By Alan Lin, COO and Co-Founder at Outfund
As COO and co-founder at the leading eCommerce investor across the UK, Spain, and Australia, I am well versed in the difficulties faced when you need to secure funding. Many of the startups that we work with have, at some point, stared at the trade-off between sourcing capital and maintaining control. For years, traditional investment models like venture capital would mean giving away equity, thereby diluting ownership, in return for a cash injection. There is also the problem of prevailing bias where a significant portion of venture capital is channelled towards the flavour of the month – in this case companies in the AI space. As a result alternatives, such as revenue-based finance (RBF), have become an even more prominent option for businesses looking to strike the delicate balance between growth and ownership preservation.
The problem of equity dilution
Equity dilution has long been the Achilles’ heel of traditional funding methods like venture capital. While these models do provide the injection of capital needed for expansion, and can offer much needed expertise, they come at the cost of a reduced ownership stake. Revenue-based finance sidesteps this issue entirely, allowing businesses to secure funding based on their revenue, which is then repaid as a percentage of future income. You maintain full equity, thereby preserving your autonomy over strategic decisions. RBF lenders are also better positioned to offer more than just financial support; by analysing customer data they can provide helpful insights and commentary to the companies they invest in.
Repayment tied to revenue
With RBF, your repayment terms are tethered to your revenue and, if your business experiences an unexpected slowdown, your repayments adjust accordingly. This in-built flexibility prevents cash flow crises, allowing you to focus on sustainable long-term growth rather than scrambling to meet short-term financial obligations. The absence of a requirement for fixed repayments, unlike traditional loans, grants you the financial latitude to operate with a strategy that’s truly aligned with your business needs. When revenue increases beyond expectations, repayments are accelerated which, although benefits the lender, reflects positively on your business as it signifies growth. Traditional lenders usually adhere to strict repayment schedules, though there might be room to negotiate a repayment holiday or reduction during challenging times.
Rapid access to capital
Time-sensitive opportunities and cash flow challenges wait for no one. Traditional lending mechanisms can be notoriously slow, with funding rounds that stretch across months or even years. RBF, on the other hand, enables a swifter transaction process, often completing within a matter of weeks, or in some cases, days, all while avoiding the bureaucratic complexities that come with issuing new shares, managing a larger shareholder base, and the dilution of existing equity.
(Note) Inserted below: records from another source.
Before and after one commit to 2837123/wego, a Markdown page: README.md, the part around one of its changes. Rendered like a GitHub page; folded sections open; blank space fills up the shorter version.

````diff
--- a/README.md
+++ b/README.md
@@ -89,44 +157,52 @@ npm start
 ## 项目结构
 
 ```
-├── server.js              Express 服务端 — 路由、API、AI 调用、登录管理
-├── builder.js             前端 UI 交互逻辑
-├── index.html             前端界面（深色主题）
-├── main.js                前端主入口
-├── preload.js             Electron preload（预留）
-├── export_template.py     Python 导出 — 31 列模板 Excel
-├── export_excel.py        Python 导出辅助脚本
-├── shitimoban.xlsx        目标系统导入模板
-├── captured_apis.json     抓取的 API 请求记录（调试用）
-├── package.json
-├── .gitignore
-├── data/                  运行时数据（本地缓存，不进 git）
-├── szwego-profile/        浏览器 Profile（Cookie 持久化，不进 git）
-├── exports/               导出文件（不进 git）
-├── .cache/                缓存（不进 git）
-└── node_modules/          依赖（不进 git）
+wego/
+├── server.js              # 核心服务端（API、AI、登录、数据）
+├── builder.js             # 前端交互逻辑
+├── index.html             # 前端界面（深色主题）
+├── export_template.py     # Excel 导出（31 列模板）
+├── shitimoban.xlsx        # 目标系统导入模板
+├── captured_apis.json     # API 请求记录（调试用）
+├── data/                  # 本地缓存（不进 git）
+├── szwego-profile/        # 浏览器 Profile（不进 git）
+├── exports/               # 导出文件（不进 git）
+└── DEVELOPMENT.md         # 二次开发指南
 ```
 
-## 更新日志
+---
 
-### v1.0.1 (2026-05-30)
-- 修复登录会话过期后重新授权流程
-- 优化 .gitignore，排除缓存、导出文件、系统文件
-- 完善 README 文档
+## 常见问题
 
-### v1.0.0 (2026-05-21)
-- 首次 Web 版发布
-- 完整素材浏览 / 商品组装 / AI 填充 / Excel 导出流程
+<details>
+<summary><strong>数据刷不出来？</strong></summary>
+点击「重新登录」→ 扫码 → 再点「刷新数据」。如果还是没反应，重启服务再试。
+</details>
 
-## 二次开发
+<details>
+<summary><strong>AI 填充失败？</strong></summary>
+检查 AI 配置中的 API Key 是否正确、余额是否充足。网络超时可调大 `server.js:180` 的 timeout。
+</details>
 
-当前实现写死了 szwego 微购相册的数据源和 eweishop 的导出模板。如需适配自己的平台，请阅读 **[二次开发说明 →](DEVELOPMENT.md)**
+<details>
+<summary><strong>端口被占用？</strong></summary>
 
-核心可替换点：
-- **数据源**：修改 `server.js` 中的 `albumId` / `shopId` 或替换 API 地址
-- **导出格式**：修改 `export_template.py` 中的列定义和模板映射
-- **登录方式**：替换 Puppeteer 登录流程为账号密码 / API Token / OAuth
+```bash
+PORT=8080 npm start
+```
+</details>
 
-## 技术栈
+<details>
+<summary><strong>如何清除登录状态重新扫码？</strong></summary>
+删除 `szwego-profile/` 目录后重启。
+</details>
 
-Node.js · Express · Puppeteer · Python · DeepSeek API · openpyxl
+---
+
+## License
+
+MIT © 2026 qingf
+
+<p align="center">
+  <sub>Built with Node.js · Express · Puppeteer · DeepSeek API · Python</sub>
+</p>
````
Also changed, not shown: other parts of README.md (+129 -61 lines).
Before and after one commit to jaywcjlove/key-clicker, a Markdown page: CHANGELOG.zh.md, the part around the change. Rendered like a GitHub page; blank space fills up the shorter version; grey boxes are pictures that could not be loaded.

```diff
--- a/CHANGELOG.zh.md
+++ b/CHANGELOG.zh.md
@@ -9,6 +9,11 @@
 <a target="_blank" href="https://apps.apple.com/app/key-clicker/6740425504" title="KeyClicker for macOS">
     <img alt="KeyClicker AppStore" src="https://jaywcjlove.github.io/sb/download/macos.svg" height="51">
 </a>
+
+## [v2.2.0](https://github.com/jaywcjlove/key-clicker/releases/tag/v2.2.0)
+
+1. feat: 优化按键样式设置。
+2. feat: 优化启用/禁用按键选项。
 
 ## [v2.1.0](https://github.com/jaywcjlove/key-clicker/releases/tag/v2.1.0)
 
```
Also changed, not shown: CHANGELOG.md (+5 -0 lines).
The absence of onerous requirements for personal guarantees or collateral further expedites the procedure, making it an ideal tool for businesses that need to act quickly. The speed of the process often comes as a priority for many customers, making it advantageous for the lender to be faster and for the decision maker within the business to have the certainty of an offer on the table to consider.
The risk assessment for RBF can vary as it differs from provider to provider, making it a challenge to generalise across the industry. At Outfund, a blend of traditional and digitised underwriting methods are employed, capturing the best elements of both worlds. This approach ensures that nothing significant is overlooked in the lending process as compared to what a traditional lender would assess, which ensures a thorough yet swift evaluation which aligns with the urgent needs of many businesses.
Safeguard your confidential information
Equity-based fundraising often demands the disclosure of sensitive information, including but not limited to, financial forecasts and product blueprints. RBF streamlines the scrutiny process, focusing primarily on your business’s revenue potential rather than a broader range of internal operations. This more efficient scrutiny is particularly beneficial for companies keen on protecting their intellectual property and maintaining a competitive edge.
Retaining more equity during tough economic times is often more sustainable, and revenue-based finance achieves this by balancing capital access with equity retention, a feat traditional lenders might struggle with. While traditional lenders may offer larger sums and expertise, the flexibility of repayment tied to revenue is a huge advantage for RBF, compared to the rigid schedules of conventional loans. Traditional investment models will always have their place but, if you’re looking to strike that balance between growth and ownership, then RBF might be the better option for you.